**WHAT IS EXPECTED:**
Each line that includes the word "same" should be copied from the records.

(Revision comparison data)
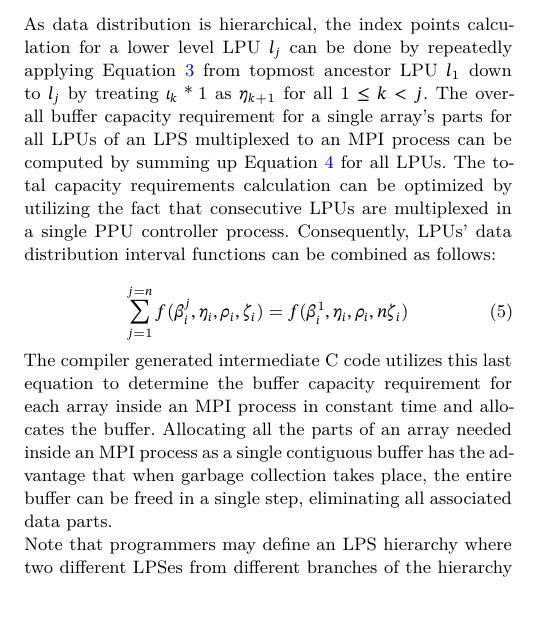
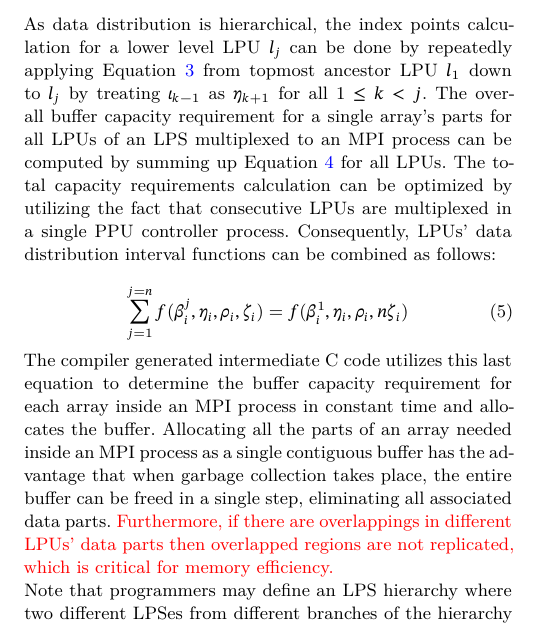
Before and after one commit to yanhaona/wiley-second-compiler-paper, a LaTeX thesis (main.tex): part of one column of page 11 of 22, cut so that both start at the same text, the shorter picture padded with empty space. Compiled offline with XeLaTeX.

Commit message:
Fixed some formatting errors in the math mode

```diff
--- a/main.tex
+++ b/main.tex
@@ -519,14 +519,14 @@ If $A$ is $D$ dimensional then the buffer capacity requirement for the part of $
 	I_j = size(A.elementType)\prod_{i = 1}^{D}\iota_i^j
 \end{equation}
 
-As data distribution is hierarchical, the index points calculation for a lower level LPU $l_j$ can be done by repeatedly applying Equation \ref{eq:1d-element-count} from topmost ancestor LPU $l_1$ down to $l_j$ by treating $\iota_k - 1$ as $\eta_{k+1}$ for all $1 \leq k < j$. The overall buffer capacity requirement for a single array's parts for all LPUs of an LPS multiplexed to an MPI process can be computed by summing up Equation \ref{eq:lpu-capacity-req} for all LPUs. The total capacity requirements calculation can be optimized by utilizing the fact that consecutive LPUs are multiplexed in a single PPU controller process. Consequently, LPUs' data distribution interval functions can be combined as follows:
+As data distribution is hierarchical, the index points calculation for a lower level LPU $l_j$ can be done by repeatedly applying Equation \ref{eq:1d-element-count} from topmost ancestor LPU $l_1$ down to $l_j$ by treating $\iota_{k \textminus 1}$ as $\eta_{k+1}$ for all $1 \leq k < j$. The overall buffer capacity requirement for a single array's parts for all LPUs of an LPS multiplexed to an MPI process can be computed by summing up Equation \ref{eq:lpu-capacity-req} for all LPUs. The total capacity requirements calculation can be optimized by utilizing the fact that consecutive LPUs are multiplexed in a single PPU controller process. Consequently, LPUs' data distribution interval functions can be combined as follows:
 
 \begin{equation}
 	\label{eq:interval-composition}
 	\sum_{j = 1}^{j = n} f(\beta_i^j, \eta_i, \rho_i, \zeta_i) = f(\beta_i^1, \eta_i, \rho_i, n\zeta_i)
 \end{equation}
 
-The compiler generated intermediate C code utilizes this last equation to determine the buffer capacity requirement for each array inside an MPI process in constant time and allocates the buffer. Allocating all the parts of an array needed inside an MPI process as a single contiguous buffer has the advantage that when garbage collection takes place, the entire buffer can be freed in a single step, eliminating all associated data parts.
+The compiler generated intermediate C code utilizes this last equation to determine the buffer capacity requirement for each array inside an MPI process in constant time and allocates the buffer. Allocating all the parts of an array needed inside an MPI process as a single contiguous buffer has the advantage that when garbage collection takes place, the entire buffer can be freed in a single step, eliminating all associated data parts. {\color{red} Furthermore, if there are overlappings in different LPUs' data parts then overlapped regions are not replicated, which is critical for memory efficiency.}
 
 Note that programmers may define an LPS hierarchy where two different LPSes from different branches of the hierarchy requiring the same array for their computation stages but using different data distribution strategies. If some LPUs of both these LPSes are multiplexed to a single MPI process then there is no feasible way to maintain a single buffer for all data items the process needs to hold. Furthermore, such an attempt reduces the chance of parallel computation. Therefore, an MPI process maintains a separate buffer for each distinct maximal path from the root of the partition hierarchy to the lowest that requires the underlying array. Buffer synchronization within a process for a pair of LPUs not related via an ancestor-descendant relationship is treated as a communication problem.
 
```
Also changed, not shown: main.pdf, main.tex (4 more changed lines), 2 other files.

**ANSWER TO THE EXERCISE:**
Before and after one commit to yanhaona/wiley-second-compiler-paper, a LaTeX thesis (main.tex): part of one column of page 11 of 22, cut so that both start at the same text, the shorter picture padded with empty space. Compiled offline with XeLaTeX.
 Note that programmers may define an LPS hierarchy where two different LPSes from different branches of the hierarchy requiring the same array for their computation stages but using different data distribution strategies. If some LPUs of both these LPSes are multiplexed to a single MPI process then there is no feasible way to maintain a single buffer for all data items the process needs to hold. Furthermore, such an attempt reduces the chance of parallel computation. Therefore, an MPI process maintains a separate buffer for each distinct maximal path from the root of the partition hierarchy to the lowest that requires the underlying array. Buffer synchronization within a process for a pair of LPUs not related via an ancestor-descendant relationship is treated as a communication problem.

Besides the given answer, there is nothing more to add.